Required action:
Please repeat the listing below exactly, but do not include its pictures.

Available records:
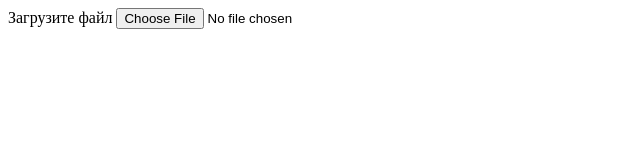
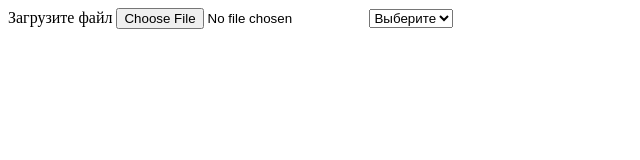
Before and after one commit to raidersk8/testQA, a Vue app: page / in a window 1280 px wide. Shown: the top 160 px of the page, without its empty margins (0-640 px from the left). Built offline with nearby package versions, Linux system fonts and the light colour scheme.

Commit message:
Добавил сохранение загруженных тестов в текущей сессии

```diff
--- a/src/App.vue
+++ b/src/App.vue
@@ -1,10 +1,16 @@
 <template>
 	<upload-list-q-a v-if="!isShowTest" @result="handleResult" />
+	<lists-q-a
+		v-model="selectList"
+		@update:model-value="selectList = $event"
+		:all-lists="allLists"
+	/>
 	<test-q-a v-if="isShowTest" :list="currentList" @finish="handleFinish" />
 </template>
 
 <script lang="ts">
 import { defineComponent } from 'vue';
+import ListsQA from './components/ListsQA.vue';
 import TestQA from './components/TestQA.vue';
 import UploadListQA from './components/UploadListQA.vue';
 
@@ -13,14 +19,19 @@ export default defineComponent({
 
 	components: {
 		UploadListQA,
-		TestQA
+		TestQA,
+		ListsQA,
 	},
 
 	data(): {
 		currentList: QA[],
+		allLists: QAList[],
+		selectList: string,
 	} {
 		return {
 			currentList: [],
+			allLists: [],
+			selectList: '',
 		};
 	},
 
@@ -33,6 +44,10 @@ export default defineComponent({
 	methods: {
 		handleResult({ listName, list }: { listName: string; list: QA[]}):void {
 			this.currentList = list;
+			this.allLists.push({
+				name: listName,
+				list,
+			});
 		},
 
 		handleFinish():void {
--- /dev/null
+++ b/src/components/ListsQA.vue
@@ -0,0 +1,39 @@
+<template>
+	<select v-model="selectList" @change="handleChange">
+		<option disabled value="">Выберите</option>
+		<option v-for="item in allLists" :key="item.name" :value="item.name">
+			{{item.name}}
+		</option>
+	</select>
+</template>
+
+<script lang="ts">
+import { defineComponent } from 'vue';
+
+export default defineComponent({
+	props: {
+		allLists: {
+			type: Array as () => QAList[],
+			default: () => [],
+		},
+		modelValue: {
+			type: String,
+			default: '',
+		},
+	},
+
+	data(): {
+		selectList: string,
+	} {
+		return {
+			selectList: this.modelValue,
+		};
+	},
+
+	methods: {
+		handleChange() {
+			this.$emit('update:model-value', this.selectList);
+		},
+	},
+});
+</script>
--- a/src/interfaces/bootstrap.ts
+++ b/src/interfaces/bootstrap.ts
@@ -6,3 +6,7 @@ interface QA {
 	question: string,
 	answer: string,
 };
+interface QAList {
+	name: string,
+	list: QA[],
+};
```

Response:
Before and after one commit to raidersk8/testQA, a Vue app: page / in a window 1280 px wide. Shown: the top 160 px of the page, without its empty margins (0-640 px from the left). Built offline with nearby package versions, Linux system fonts and the light colour scheme.

Commit message:
Добавил сохранение загруженных тестов в текущей сессии

```diff
--- a/src/App.vue
+++ b/src/App.vue
@@ -1,10 +1,16 @@
 <template>
 	<upload-list-q-a v-if="!isShowTest" @result="handleResult" />
+	<lists-q-a
+		v-model="selectList"
+		@update:model-value="selectList = $event"
+		:all-lists="allLists"
+	/>
 	<test-q-a v-if="isShowTest" :list="currentList" @finish="handleFinish" />
 </template>
 
 <script lang="ts">
 import { defineComponent } from 'vue';
+import ListsQA from './components/ListsQA.vue';
 import TestQA from './components/TestQA.vue';
 import UploadListQA from './components/UploadListQA.vue';
 
@@ -13,14 +19,19 @@ export default defineComponent({
 
 	components: {
 		UploadListQA,
-		TestQA
+		TestQA,
+		ListsQA,
 	},
 
 	data(): {
 		currentList: QA[],
+		allLists: QAList[],
+		selectList: string,
 	} {
 		return {
 			currentList: [],
+			allLists: [],
+			selectList: '',
 		};
 	},
 
@@ -33,6 +44,10 @@ export default defineComponent({
 	methods: {
 		handleResult({ listName, list }: { listName: string; list: QA[]}):void {
 			this.currentList = list;
+			this.allLists.push({
+				name: listName,
+				list,
+			});
 		},
 
 		handleFinish():void {
--- /dev/null
+++ b/src/components/ListsQA.vue
@@ -0,0 +1,39 @@
+<template>
+	<select v-model="selectList" @change="handleChange">
+		<option disabled value="">Выберите</option>
+		<option v-for="item in allLists" :key="item.name" :value="item.name">
+			{{item.name}}
+		</option>
+	</select>
+</template>
+
+<script lang="ts">
+import { defineComponent } from 'vue';
+
+export default defineComponent({
+	props: {
+		allLists: {
+			type: Array as () => QAList[],
+			default: () => [],
+		},
+		modelValue: {
+			type: String,
+			default: '',
+		},
+	},
+
+	data(): {
+		selectList: string,
+	} {
+		return {
+			selectList: this.modelValue,
+		};
+	},
+
+	methods: {
+		handleChange() {
+			this.$emit('update:model-value', this.selectList);
+		},
+	},
+});
+</script>
--- a/src/interfaces/bootstrap.ts
+++ b/src/interfaces/bootstrap.ts
@@ -6,3 +6,7 @@ interface QA {
 	question: string,
 	answer: string,
 };
+interface QAList {
+	name: string,
+	list: QA[],
+};
```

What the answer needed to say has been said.